● Exercise instructions: Give the number of lines in the data that hold the string "function". Nothing else is needed.

● Data in this exercise:
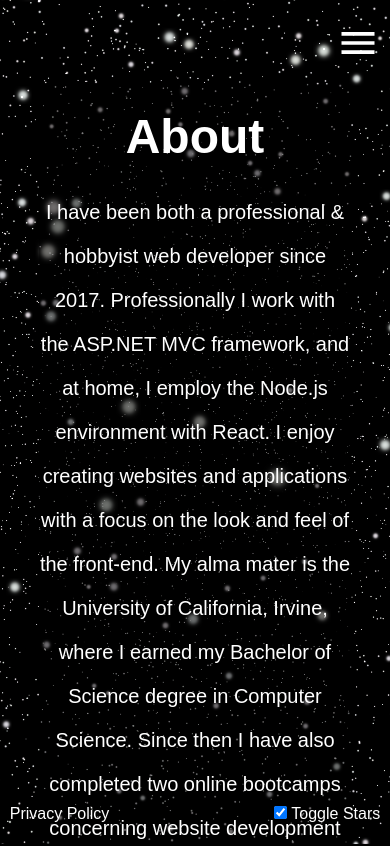
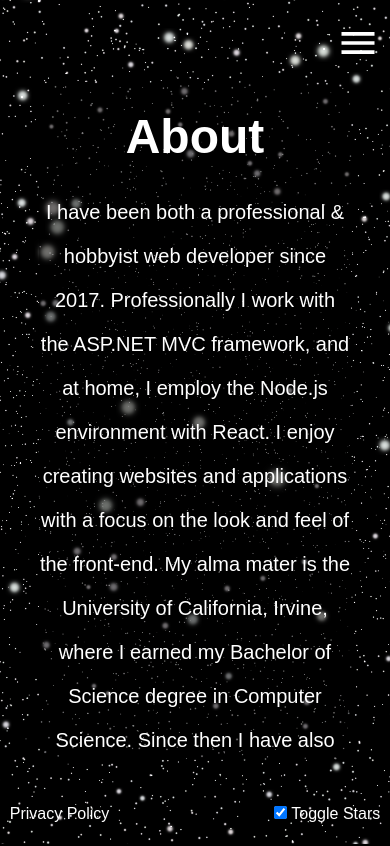
Before and after one commit to CurtisGrayeBabin/3D-website, a Next.js app: page /About in a window 390 px wide. Shown: the top 846 px of the page. Built offline with nearby package versions, Linux system fonts and the light colour scheme.

Commit message:
Fix height issue on mobile for page text content not scrolling

```diff
--- a/src/styles/Page.module.css
+++ b/src/styles/Page.module.css
@@ -17,14 +17,14 @@
 
 .centerText {
   position: absolute;
-  min-height: fit-content;
-  max-height: 80vh;
+  height: fit-content;
   width: 80vw;
   margin: 10vh 10vw;
   text-align: center;
   line-height: 2.2;
-  overflow-y: auto;
+  overflow-y: scroll;
   background-color: rgba(0,0,0,.5);
+  border-radius: 5%;
 }
 
 .centerText p {
@@ -37,6 +37,12 @@
 }
 
 /* Mobile */
+@media (max-width: 860px) {
+  .centerText {
+    height: 80vh
+  }
+}
+
 @media (max-width: 700px) {
 
 }
```
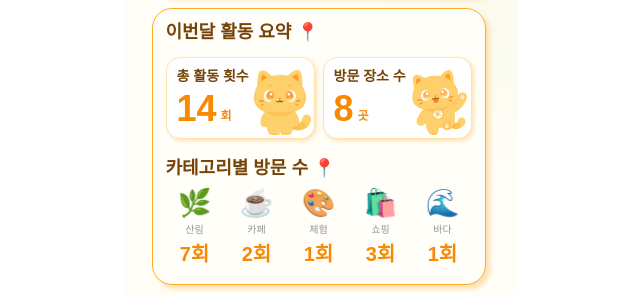
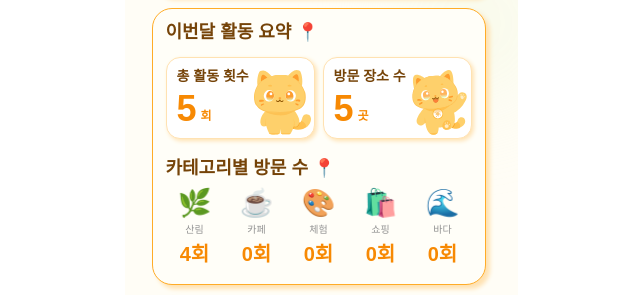
Before and after one commit to solaness/web, a React (Vite) app: page /history in a window 1280 px wide. Shown: the part 404-699 px from the top of the page, without its empty margins (319-959 px from the left). Built offline with nearby package versions, Linux system fonts and the light colour scheme; no server answers; sample sign-in values are in the browser's storage.

Commit message:
fix: 이번달 활동 요약 수정

```diff
--- a/src/components/history/RecordMonthlySummary.tsx
+++ b/src/components/history/RecordMonthlySummary.tsx
@@ -1,39 +1,11 @@
 import RecordCategoryStats from "./RecordCategoryStats";
-import solnyangBasic from "../../assets/images/solnyang-basic.png";
-import solnyangHello from "../../assets/images/solnyang-hello.png"
+import solnyangBasic from "../../assets/images/solnyang-basic.svg";
+import solnyangHello from "../../assets/images/solnyang-hello.svg"
+import type { DailyActivity } from "../../data/historyCalendar";
 
-const CATEGORY_STATS = [
-  {
-    id: "forest",
-    name: "산림",
-    icon: "🌿",
-    count: 7,
-  },
-  {
-    id: "cafe",
-    name: "카페",
-    icon: "☕",
-    count: 2,
-  },
-  {
-    id: "experience",
-    name: "체험",
-    icon: "🎨",
-    count: 1,
-  },
-  {
-    id: "shopping",
-    name: "쇼핑",
-    icon: "🛍️",
-    count: 3,
-  },
-  {
-    id: "sea",
-    name: "바다",
-    icon: "🌊",
-    count: 1,
-  },
-];
+interface RecordMonthlySummaryProps {
+  activities: DailyActivity[];
+}
 
 interface SummaryBoxProps {
   label: string;
@@ -41,6 +13,14 @@ interface SummaryBoxProps {
   unit: string;
   mascotSrc: string;
 }
+
+const CATEGORY_CONFIG = [
+  { id: "forest", name: "산림", icon: "🌿", values: ["산림", "수목원", "공원"] },
+  { id: "cafe", name: "카페", icon: "☕", values: ["카페"] },
+  { id: "experience", name: "체험", icon: "🎨", values: ["체험"] },
+  { id: "shopping", name: "쇼핑", icon: "🛍️", values: ["쇼핑"] },
+  { id: "sea", name: "바다", icon: "🌊", values: ["바다", "해변"] },
+];
 
 function SummaryBox({
   label,
@@ -78,7 +58,34 @@ function SummaryBox({
   );
 }
 
-function RecordMonthlySummary() {
+function RecordMonthlySummary({
+   activities,
+}: RecordMonthlySummaryProps) {
+  const totalActivities = activities.length;
+
+  const visitedPlaceCount = new Set(
+    activities.map((activity) => activity.placeId),
+  ).size;
+
+  const categoryCounts = activities.reduce<Record<string, number>>(
+    (counts, activity) => {
+      counts[activity.category] =
+        (counts[activity.category] ?? 0) + 1;
+
+      return counts;
+    },
+    {},
+  );
+
+  const categoryStats = CATEGORY_CONFIG.map((category) => ({
+    id: category.id,
+    name: category.name,
+    icon: category.icon,
+    count: activities.filter((activity) =>
+      category.values.includes(activity.category),
+    ).length,
+  }));
+
   return (
     <section
       className="h-[277px] w-[334px] rounded-[20px] border border-[#FFAC27] bg-[#FFFEF8] px-[13px] py-[12px]"
@@ -97,21 +104,21 @@ function RecordMonthlySummary() {
       <div className="mt-[14px] flex gap-[8px]">
         <SummaryBox
           label="총 활동 횟수"
-          value={14}
+          value={totalActivities}
           unit="회"
           mascotSrc={solnyangBasic}
         />
 
         <SummaryBox
           label="방문 장소 수"
-          value={8}
+          value={visitedPlaceCount}
           unit="곳"
           mascotSrc={solnyangHello}
         />
       </div>
 
       <div className="mt-[18px]">
-        <RecordCategoryStats categories={CATEGORY_STATS} />
+        <RecordCategoryStats categories={categoryStats} />
       </div>
     </section>
   );
--- a/src/data/historyCalendar.ts
+++ b/src/data/historyCalendar.ts
@@ -70,6 +70,17 @@ export const SAMPLE_ACTIVITIES: DailyActivity[] = [
     sunshineScore: 70,
     sunshineMinutes: 47,
   },
+  {
+    id: "activity-6",
+    date: "2026-09-15",
+    placeId: "place-6",
+    placeName: "한라수목원",
+    address: "제주특별자치도 제주시",
+    category: "수목원",
+    sunshineScore: 70,
+    sunshineMinutes: 47,
+  },
+
 ];
 
 export const SAMPLE_TRAVEL_SCHEDULES: TravelSchedule[] = [
--- a/src/pages/history/HistoryMain.tsx
+++ b/src/pages/history/HistoryMain.tsx
@@ -7,8 +7,9 @@ import BackgroundBlobs from "../../components/shared/BackgroundBlobs";
 import { useAuth } from "../../contexts/AuthContext";
 import { SAMPLE_ACTIVITIES } from "../../data/historyCalendar";
 
-const DISPLAY_YEAR = 2026;
-const DISPLAY_MONTH = 6;
+const now = new Date();
+const DISPLAY_YEAR = now.getFullYear();
+const DISPLAY_MONTH = now.getMonth();
 
 function HistoryMain() {
   const navigate = useNavigate();
@@ -72,7 +73,7 @@ function HistoryMain() {
           onOpenCalendar={handleOpenCalendar}
         />
 
-        <RecordMonthlySummary />
+        <RecordMonthlySummary activities={monthlyActivities} />
 
         <RecordMonthlyPlaces
           activities={monthlyActivities}
```
Also changed, not shown: src/components/history/VisitRecordCard.tsx (added).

● Solution for this exercise: 7